## Task inputs
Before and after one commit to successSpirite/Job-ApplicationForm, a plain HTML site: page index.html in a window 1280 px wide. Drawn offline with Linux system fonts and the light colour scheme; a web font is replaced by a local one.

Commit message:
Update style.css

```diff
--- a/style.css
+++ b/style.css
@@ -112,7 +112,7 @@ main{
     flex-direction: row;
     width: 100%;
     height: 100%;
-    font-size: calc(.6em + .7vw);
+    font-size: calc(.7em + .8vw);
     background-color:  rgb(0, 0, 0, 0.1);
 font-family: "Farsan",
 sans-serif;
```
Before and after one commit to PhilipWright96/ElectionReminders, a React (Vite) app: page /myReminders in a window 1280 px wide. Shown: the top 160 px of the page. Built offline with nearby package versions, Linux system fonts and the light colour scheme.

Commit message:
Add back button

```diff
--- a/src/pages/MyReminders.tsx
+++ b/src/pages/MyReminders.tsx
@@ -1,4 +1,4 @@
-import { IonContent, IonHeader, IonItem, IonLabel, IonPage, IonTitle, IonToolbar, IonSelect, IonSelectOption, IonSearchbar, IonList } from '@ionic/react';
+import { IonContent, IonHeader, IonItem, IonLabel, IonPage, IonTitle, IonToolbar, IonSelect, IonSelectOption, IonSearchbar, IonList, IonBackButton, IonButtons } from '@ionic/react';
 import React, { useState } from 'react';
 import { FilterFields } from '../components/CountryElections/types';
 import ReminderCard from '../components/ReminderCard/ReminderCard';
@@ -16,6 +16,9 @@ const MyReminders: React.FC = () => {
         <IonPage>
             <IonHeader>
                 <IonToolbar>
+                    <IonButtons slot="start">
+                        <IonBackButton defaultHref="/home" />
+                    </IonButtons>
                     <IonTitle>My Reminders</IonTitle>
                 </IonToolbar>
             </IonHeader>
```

## Brief
What is the number of lines above that contain the word "IonToolbar"? Answer with that number only.

## Answer section
4